* _EXERCISE_
Retrieve every line of the data holding the word "public".

* _DATASET CONTENT_
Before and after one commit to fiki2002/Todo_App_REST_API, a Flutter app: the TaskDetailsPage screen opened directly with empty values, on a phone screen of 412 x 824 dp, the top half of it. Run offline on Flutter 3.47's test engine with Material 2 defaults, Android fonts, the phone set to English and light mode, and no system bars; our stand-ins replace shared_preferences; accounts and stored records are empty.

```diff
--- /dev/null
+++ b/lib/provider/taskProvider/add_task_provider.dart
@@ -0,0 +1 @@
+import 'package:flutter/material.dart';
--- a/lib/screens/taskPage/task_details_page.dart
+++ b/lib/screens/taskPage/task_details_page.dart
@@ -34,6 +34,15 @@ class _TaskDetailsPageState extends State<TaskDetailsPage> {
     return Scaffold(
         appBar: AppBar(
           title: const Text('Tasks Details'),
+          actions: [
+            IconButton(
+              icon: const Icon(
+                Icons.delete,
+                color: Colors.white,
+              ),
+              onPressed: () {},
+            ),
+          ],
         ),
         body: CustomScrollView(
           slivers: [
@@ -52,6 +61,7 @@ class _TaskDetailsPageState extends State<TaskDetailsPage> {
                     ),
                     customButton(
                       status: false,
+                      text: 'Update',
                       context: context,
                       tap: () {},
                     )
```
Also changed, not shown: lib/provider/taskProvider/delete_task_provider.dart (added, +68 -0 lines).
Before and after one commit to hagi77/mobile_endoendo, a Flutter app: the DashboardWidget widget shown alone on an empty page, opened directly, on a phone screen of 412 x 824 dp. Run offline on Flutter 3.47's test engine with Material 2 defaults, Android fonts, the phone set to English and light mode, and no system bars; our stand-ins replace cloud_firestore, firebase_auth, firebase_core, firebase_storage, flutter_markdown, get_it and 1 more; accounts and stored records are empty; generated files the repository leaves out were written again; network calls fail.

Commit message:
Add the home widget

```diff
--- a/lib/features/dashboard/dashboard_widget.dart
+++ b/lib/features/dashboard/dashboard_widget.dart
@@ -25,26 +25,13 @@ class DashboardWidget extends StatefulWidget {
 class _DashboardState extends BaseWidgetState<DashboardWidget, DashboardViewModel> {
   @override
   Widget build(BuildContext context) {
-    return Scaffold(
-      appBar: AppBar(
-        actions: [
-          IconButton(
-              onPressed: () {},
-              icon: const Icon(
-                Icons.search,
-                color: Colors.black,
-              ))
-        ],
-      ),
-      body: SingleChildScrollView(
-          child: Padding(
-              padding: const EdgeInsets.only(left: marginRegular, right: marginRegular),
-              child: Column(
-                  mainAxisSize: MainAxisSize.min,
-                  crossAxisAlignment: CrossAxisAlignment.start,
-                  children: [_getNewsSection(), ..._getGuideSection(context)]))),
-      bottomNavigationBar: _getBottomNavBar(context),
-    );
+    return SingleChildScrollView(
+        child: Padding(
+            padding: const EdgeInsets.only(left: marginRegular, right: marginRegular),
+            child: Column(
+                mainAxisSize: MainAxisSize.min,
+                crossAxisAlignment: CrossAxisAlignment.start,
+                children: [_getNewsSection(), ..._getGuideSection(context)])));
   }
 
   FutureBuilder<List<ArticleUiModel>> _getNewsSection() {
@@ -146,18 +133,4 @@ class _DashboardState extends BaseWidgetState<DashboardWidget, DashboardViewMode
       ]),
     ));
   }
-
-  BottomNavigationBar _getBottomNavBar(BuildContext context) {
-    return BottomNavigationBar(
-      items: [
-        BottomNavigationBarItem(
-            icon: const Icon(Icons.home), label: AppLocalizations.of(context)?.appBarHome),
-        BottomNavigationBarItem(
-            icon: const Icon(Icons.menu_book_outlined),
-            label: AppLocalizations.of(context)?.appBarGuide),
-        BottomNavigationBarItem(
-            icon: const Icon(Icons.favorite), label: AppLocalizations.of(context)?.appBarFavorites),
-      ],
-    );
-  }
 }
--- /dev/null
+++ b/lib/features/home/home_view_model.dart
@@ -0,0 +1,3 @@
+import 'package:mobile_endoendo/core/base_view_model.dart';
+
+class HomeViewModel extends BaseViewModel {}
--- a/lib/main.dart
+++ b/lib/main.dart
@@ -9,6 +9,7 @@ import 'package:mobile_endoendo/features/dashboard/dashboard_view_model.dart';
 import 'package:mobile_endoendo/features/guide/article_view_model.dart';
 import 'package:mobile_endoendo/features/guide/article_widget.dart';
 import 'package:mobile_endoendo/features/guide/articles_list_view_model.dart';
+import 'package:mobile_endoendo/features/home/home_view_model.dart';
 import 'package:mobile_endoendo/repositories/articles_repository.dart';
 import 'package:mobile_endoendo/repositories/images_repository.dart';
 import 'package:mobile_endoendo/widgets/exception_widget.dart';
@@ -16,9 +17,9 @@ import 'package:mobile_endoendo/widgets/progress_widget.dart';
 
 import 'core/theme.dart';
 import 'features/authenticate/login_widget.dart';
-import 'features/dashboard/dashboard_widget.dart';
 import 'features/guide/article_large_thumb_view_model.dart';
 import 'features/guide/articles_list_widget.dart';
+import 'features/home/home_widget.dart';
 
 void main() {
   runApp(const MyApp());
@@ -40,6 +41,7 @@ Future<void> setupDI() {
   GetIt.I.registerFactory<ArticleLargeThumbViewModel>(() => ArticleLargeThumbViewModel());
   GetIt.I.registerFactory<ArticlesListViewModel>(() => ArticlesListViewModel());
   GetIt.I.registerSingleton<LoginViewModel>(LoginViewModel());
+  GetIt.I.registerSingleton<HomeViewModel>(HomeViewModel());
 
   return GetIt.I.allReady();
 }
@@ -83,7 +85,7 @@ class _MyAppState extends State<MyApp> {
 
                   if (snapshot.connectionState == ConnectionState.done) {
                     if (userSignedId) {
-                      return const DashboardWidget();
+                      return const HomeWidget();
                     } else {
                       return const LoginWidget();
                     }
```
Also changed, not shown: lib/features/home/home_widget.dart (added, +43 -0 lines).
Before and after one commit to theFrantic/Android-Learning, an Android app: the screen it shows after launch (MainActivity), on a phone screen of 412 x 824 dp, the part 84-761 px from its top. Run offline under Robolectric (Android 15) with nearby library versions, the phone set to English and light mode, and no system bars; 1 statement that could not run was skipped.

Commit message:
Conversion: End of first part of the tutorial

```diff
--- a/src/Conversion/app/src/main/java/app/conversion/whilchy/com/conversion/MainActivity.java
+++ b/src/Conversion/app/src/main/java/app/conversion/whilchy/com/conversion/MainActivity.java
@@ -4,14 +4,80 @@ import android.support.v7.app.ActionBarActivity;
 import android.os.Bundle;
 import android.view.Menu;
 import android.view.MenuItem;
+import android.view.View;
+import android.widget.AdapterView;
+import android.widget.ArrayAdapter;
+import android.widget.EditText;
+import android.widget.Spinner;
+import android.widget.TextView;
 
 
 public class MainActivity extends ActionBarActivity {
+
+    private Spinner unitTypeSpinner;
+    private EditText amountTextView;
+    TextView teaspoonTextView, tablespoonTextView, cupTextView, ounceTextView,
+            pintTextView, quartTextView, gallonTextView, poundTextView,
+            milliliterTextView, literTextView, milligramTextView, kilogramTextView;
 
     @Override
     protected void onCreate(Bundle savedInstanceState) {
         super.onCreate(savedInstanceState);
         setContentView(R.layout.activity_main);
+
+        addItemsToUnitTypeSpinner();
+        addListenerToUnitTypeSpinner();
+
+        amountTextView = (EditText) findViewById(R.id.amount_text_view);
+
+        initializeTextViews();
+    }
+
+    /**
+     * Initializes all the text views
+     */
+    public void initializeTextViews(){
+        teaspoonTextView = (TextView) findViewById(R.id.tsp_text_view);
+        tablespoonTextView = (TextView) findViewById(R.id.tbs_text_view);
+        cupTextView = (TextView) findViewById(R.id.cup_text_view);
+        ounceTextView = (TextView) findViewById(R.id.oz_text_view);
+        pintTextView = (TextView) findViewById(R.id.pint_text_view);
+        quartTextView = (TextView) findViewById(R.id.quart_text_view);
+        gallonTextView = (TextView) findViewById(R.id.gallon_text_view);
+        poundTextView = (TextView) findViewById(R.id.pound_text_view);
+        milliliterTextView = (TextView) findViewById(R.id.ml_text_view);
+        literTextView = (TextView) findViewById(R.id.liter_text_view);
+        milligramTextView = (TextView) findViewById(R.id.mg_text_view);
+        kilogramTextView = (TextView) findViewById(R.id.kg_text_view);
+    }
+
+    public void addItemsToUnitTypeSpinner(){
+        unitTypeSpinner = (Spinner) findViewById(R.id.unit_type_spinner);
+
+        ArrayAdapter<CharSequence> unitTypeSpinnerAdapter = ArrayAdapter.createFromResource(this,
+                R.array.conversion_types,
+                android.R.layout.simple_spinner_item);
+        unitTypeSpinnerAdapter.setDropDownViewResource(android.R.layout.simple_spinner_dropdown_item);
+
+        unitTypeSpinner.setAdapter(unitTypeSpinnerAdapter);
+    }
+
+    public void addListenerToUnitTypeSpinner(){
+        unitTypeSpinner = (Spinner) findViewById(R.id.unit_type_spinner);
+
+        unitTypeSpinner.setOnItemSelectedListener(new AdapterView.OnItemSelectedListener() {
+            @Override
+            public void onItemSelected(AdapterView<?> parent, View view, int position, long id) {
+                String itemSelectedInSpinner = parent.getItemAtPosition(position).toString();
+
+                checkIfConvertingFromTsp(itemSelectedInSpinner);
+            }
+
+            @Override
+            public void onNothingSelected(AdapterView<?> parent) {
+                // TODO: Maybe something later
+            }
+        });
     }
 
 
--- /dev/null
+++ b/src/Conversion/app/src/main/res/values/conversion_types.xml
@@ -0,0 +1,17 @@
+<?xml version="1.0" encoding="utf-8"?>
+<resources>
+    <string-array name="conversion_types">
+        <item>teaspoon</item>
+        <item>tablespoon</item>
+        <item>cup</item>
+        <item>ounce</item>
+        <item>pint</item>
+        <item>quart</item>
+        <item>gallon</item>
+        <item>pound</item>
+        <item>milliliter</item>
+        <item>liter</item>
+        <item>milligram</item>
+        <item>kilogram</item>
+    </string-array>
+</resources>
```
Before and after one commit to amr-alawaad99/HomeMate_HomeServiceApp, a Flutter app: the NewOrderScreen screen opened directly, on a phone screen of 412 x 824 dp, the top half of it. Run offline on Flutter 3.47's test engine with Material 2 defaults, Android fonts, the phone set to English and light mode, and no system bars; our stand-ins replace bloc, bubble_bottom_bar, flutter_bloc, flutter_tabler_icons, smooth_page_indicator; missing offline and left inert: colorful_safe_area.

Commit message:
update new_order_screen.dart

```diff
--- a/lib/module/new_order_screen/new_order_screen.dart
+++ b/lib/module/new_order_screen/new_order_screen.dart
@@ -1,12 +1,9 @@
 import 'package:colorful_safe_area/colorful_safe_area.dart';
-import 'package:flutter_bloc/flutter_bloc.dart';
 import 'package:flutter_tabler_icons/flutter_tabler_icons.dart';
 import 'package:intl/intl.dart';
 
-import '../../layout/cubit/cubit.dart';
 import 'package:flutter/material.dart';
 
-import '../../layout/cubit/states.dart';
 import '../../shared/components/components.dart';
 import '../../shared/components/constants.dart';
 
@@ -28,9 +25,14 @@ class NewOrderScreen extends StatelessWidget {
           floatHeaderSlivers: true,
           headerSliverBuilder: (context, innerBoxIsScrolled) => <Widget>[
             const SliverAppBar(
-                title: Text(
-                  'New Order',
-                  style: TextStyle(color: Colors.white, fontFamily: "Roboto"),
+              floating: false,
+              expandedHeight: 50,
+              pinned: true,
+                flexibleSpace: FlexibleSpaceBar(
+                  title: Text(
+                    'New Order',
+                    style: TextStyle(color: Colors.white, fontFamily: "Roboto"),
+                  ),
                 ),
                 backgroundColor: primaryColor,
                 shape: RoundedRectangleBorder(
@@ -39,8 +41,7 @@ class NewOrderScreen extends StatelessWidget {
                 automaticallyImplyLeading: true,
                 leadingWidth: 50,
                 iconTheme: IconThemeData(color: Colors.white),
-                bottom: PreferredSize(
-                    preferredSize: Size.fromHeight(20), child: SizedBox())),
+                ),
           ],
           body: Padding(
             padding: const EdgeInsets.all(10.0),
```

* _SOLUTION FOR THIS TASK_
 public class MainActivity extends ActionBarActivity {
+    public void initializeTextViews(){
+    public void addItemsToUnitTypeSpinner(){
+    public void addListenerToUnitTypeSpinner(){
+            public void onItemSelected(AdapterView<?> parent, View view, int position, long id) {
+            public void onNothingSelected(AdapterView<?> parent) {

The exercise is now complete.